From the entries below, copy out all lines holding "class".
[[ RECORDS PROVIDED open ]]
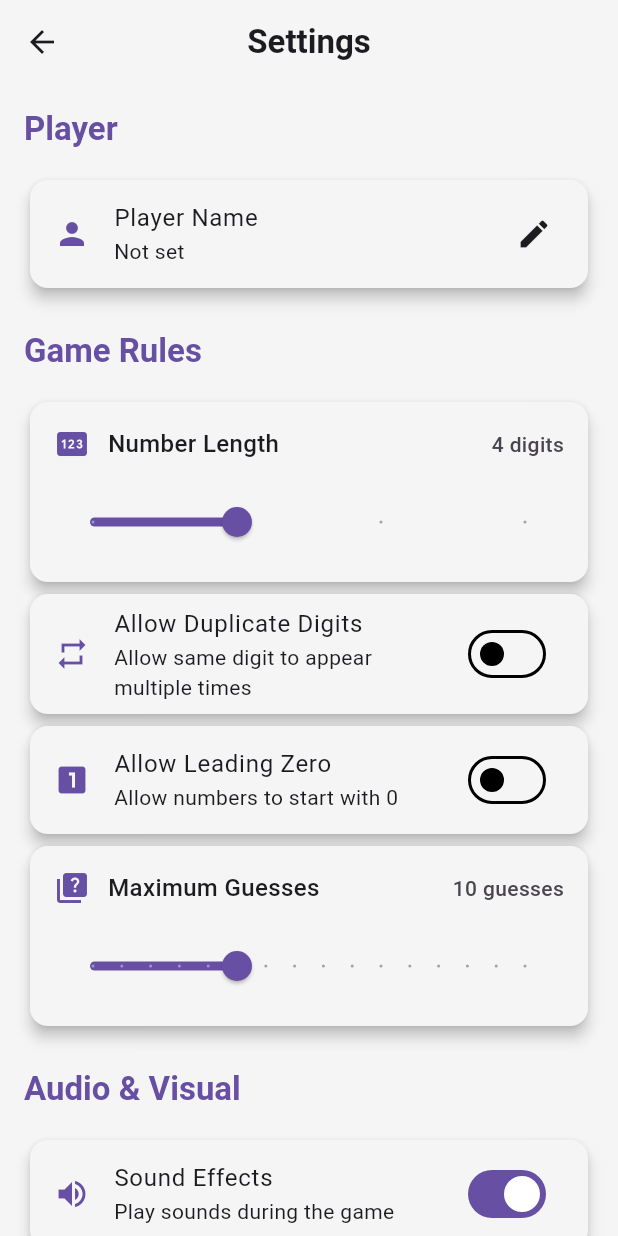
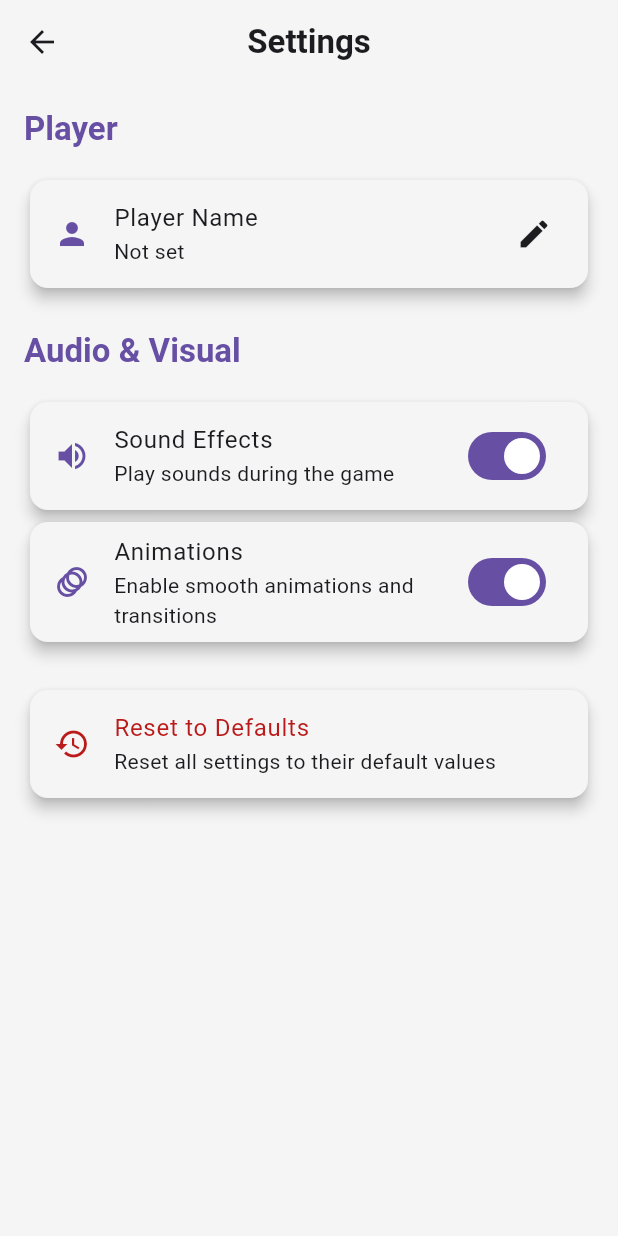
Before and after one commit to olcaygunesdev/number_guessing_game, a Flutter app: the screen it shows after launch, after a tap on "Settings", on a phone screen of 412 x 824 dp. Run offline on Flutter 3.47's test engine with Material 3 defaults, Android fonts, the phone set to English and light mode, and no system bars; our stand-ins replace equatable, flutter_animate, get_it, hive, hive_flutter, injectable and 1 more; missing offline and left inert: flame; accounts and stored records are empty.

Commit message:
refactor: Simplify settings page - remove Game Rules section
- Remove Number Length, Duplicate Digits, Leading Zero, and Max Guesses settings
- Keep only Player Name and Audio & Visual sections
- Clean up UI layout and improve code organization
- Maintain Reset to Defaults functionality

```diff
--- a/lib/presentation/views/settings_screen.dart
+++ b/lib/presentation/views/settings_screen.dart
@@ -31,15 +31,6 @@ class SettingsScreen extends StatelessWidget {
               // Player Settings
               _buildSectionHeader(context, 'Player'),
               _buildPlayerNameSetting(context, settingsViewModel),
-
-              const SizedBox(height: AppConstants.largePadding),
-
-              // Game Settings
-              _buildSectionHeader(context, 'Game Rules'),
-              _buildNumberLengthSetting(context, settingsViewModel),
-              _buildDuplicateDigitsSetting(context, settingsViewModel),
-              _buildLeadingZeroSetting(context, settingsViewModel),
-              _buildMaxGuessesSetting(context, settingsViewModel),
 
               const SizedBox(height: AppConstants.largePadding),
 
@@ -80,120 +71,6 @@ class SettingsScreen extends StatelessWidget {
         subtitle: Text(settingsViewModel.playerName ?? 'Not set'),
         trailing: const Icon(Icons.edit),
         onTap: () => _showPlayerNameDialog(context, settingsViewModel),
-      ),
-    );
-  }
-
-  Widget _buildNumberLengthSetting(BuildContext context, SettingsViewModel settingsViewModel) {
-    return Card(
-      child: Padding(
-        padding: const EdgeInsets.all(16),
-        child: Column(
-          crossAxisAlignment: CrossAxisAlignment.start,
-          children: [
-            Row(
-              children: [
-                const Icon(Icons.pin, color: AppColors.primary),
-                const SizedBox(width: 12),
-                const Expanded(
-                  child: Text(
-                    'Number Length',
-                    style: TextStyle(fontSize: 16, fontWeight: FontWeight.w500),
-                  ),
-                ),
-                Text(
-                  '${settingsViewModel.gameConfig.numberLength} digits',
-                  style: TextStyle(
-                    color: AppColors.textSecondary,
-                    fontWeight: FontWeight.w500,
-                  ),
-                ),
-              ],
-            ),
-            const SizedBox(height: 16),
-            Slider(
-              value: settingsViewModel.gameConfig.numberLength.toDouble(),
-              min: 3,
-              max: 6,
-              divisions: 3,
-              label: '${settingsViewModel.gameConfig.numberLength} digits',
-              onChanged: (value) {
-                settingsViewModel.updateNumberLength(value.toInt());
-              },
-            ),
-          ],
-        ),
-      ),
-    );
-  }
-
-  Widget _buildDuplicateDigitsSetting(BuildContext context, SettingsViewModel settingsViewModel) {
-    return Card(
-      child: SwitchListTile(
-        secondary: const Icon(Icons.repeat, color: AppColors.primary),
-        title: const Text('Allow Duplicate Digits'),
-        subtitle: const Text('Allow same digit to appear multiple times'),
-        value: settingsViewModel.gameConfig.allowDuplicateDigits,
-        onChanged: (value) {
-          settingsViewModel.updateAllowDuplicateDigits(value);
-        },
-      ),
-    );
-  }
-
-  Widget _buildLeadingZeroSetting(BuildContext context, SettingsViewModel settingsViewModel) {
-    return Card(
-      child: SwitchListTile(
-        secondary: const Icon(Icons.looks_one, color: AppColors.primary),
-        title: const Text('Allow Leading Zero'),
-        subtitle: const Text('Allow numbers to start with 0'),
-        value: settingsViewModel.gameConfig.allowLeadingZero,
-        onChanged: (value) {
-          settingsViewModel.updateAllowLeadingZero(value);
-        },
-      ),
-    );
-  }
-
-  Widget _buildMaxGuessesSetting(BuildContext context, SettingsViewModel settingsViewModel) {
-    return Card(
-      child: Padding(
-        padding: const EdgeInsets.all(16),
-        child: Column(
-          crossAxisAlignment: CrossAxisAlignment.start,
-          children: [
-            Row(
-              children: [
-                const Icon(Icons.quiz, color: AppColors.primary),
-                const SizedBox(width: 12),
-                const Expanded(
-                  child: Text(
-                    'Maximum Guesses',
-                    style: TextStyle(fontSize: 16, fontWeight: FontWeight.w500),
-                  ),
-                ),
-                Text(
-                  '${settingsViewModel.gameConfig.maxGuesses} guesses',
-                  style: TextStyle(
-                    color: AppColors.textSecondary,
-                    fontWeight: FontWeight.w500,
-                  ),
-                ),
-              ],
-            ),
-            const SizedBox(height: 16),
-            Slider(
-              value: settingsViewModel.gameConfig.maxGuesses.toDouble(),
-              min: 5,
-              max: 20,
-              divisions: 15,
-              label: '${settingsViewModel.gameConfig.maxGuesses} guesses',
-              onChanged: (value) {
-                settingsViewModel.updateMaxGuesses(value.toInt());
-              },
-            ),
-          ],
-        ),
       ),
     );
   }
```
[[ RECORDS PROVIDED closed ]]
[[ RECORDS PROVIDED open ]]
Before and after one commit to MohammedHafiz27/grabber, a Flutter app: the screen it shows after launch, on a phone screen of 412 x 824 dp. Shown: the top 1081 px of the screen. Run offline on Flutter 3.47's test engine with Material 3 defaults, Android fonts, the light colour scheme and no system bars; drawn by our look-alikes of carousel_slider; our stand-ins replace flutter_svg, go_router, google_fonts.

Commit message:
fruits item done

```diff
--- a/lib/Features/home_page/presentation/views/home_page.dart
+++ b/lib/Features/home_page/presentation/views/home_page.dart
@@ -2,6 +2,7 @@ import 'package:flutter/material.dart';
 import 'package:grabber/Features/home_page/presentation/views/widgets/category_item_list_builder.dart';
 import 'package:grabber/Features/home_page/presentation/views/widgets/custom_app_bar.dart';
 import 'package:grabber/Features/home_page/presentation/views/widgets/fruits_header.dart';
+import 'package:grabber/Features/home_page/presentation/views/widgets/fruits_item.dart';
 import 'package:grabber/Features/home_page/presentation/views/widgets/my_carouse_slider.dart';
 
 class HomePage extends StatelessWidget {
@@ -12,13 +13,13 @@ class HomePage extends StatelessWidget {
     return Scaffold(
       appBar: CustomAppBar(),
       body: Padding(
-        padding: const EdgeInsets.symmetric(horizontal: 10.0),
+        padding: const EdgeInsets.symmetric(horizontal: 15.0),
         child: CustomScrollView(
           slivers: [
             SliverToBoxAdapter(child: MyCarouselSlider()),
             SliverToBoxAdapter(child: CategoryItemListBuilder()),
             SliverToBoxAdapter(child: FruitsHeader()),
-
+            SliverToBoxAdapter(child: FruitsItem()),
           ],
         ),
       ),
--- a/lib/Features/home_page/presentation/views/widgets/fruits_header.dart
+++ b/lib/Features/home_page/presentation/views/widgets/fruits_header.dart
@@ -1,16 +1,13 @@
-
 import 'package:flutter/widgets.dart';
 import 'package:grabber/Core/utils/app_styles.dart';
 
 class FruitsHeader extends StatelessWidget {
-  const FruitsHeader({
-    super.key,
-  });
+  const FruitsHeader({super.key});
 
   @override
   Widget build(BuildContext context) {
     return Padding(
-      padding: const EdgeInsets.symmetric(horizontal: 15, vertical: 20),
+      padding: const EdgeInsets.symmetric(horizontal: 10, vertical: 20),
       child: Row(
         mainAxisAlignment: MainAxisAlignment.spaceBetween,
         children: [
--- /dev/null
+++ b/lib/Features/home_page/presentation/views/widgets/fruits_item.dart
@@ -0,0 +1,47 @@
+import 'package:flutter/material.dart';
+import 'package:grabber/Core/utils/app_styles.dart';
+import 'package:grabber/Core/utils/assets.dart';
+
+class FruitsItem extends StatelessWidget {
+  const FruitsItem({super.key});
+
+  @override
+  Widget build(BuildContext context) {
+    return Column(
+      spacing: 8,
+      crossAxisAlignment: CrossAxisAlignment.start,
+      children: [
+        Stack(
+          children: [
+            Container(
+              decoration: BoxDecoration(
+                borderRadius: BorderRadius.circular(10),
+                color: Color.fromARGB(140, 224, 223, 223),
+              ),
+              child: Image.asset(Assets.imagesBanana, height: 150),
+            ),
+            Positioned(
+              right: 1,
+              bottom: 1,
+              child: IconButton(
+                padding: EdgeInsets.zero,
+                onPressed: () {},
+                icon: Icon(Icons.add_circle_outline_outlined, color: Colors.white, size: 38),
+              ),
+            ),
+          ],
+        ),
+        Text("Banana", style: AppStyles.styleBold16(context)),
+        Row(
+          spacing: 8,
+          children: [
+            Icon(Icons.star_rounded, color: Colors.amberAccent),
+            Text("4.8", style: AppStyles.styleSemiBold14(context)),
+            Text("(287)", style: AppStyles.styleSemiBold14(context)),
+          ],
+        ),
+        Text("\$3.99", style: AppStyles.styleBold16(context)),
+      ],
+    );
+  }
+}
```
[[ RECORDS PROVIDED closed ]]
SOLVED PROBLEM:
@@ -31,15 +31,6 @@ class SettingsScreen extends StatelessWidget {
@@ -80,120 +71,6 @@ class SettingsScreen extends StatelessWidget {
 class HomePage extends StatelessWidget {
@@ -12,13 +13,13 @@ class HomePage extends StatelessWidget {
 class FruitsHeader extends StatelessWidget {
+class FruitsItem extends StatelessWidget {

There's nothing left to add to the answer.